An accomplished architect was ready to build his dream home. He found and bought a beautiful piece of property with a creek and a mountain view. He drew up the plans and handed them over to contractors to make his dream home a reality. Then he left to wrap up things at his current residence in another state.
On the first day of the project, the contractors rolled up to the property. They were instantly inspired by the beauty of the land, and began discussing their ideas together. Once, someone asked about the architect’s plans, but the most experienced contractor said he’d taken a look at them in the beginning, and was sure their plans lined up just fine. So with that, they got to work.
Several times over the following months, the architect tried calling the contractors to check on the progress of his house, but he was always sent to voicemail. After leaving multiple messages with no response, the architect began to worry. But he knew his plans contained all the necessary instructions, and the contractors had promised to call if they had any questions. For now, he could only hope that meant all was well.

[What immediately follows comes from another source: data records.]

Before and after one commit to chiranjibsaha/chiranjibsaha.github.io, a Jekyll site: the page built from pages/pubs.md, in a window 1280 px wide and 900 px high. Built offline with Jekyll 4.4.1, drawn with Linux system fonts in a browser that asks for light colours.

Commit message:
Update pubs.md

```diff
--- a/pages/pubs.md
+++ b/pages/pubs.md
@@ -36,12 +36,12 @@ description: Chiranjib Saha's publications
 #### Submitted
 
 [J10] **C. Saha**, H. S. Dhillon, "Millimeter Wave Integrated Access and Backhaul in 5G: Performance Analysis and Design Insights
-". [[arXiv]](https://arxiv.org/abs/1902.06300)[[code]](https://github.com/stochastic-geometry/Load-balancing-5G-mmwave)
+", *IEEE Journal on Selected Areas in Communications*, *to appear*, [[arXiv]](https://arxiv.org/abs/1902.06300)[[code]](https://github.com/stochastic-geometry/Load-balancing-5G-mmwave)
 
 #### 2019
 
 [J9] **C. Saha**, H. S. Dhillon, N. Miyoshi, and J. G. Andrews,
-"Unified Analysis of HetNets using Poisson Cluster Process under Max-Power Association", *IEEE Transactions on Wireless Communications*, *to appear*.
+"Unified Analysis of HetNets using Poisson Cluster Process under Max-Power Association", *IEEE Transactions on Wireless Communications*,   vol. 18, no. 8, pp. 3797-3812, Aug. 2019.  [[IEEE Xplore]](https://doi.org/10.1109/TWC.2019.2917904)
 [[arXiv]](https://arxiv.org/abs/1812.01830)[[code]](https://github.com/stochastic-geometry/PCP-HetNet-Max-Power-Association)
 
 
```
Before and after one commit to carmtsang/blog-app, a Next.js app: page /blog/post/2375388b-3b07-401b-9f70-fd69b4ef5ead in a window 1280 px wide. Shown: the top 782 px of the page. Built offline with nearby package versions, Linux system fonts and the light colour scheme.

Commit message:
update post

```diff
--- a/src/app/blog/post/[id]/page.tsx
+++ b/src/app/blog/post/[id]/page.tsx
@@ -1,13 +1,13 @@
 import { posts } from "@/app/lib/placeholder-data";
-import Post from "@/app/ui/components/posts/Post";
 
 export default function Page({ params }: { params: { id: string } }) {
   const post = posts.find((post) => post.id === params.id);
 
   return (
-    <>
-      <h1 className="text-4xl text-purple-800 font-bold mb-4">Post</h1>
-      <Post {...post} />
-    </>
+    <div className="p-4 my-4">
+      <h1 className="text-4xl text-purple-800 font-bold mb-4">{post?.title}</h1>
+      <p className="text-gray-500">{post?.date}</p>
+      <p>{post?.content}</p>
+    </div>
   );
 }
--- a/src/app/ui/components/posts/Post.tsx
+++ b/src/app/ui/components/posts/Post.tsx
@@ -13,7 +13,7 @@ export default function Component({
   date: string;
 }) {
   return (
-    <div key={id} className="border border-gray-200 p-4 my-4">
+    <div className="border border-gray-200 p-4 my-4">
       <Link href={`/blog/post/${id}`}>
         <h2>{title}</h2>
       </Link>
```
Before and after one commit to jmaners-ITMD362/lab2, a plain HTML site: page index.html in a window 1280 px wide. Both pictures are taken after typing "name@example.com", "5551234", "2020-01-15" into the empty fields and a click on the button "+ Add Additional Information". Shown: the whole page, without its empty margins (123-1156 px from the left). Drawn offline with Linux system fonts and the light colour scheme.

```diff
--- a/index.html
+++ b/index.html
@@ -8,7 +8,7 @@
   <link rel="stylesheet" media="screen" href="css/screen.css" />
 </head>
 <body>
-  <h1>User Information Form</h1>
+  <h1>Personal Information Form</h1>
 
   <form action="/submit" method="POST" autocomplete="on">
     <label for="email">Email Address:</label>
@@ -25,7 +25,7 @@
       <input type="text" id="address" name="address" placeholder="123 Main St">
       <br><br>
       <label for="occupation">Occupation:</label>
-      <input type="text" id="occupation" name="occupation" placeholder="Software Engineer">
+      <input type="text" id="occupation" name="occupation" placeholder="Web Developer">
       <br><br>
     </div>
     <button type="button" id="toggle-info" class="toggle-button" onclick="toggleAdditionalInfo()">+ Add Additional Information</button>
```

Meanwhile, the builders were working hard, and felt pretty good about their progress, but also were getting frustrated. Each had a different idea of what the architect wanted in his dream home. One would finish a day’s work, only for another to come along the next day and tear it down and build it again in the way they thought the architect would most like it. This cost a lot more time and money than was expected, as well as a few workers who got a bit fed up with it.
Once, someone asked if they should call the architect and ask for some direction. But the other contractors agreed that they were too busy to take time to talk to the architect, and that these trivial questions were not really worth his time anyway. They had enough experience between them, and knew the basic idea of the architect’s plan. And so, slowly but surely, the structure took shape.
Finally, the day came. The architect’s heart beat a little faster as he drove through the valley, imagining what his dream home would look like. He rounded the last corner to see…his house? It was his property, for sure—the same creek and mountain view. But what was that? A chicken coop? A tool-shed? An outhouse? And why was it sitting on the bank of the creek and not on the top of the hill? Where was his house?
As he walked toward the structure, he could see the contractors had worked hard to build it. There was a sparkly gold door, solar panels on the roof, even a slide from a window down to the creek.
“How do you like it?” The chief contractor walked up, beaming with pride.
The architect could barely get the words out. “Uh…it’s nice? But this looks nothing like the plans I gave you. Did you even read them? Did you lose them? And why wouldn’t you answer my phone calls?”
The contractor just laughed. “We knew you would love it, sir! What’s our next project? We can’t wait to get started!”
It’s exciting when we sense God’s call to serve. We see the need, and we are ready to take on the mission—for Jesus! But if we don’t take time to check in with the Architect, to ask Him about His plans for His work, to really listen to His heart…we can spend a lot of time and energy building something that looks more like our own agenda than His. Even worse, we may cause damage to His work.
On the other hand, when we take that time with our Creator; when we seek His heart—on our own and with those around us; when we ask Him about His plans for building His Kingdom in our little corner of Earth, we can know we will be a part of something bigger and more beautiful than we could ever have dreamed.
“Teach me to do Your will, For You are my God; Let Your good Spirit lead me on level ground.” – Psalm 143:10
Each month, the Office of Volunteer Ministries at the North American Division of Seventh-day Adventists sends out a devotional to their long-term volunteers. This was written by Andrea Keele and sent Aug. 19, 2019.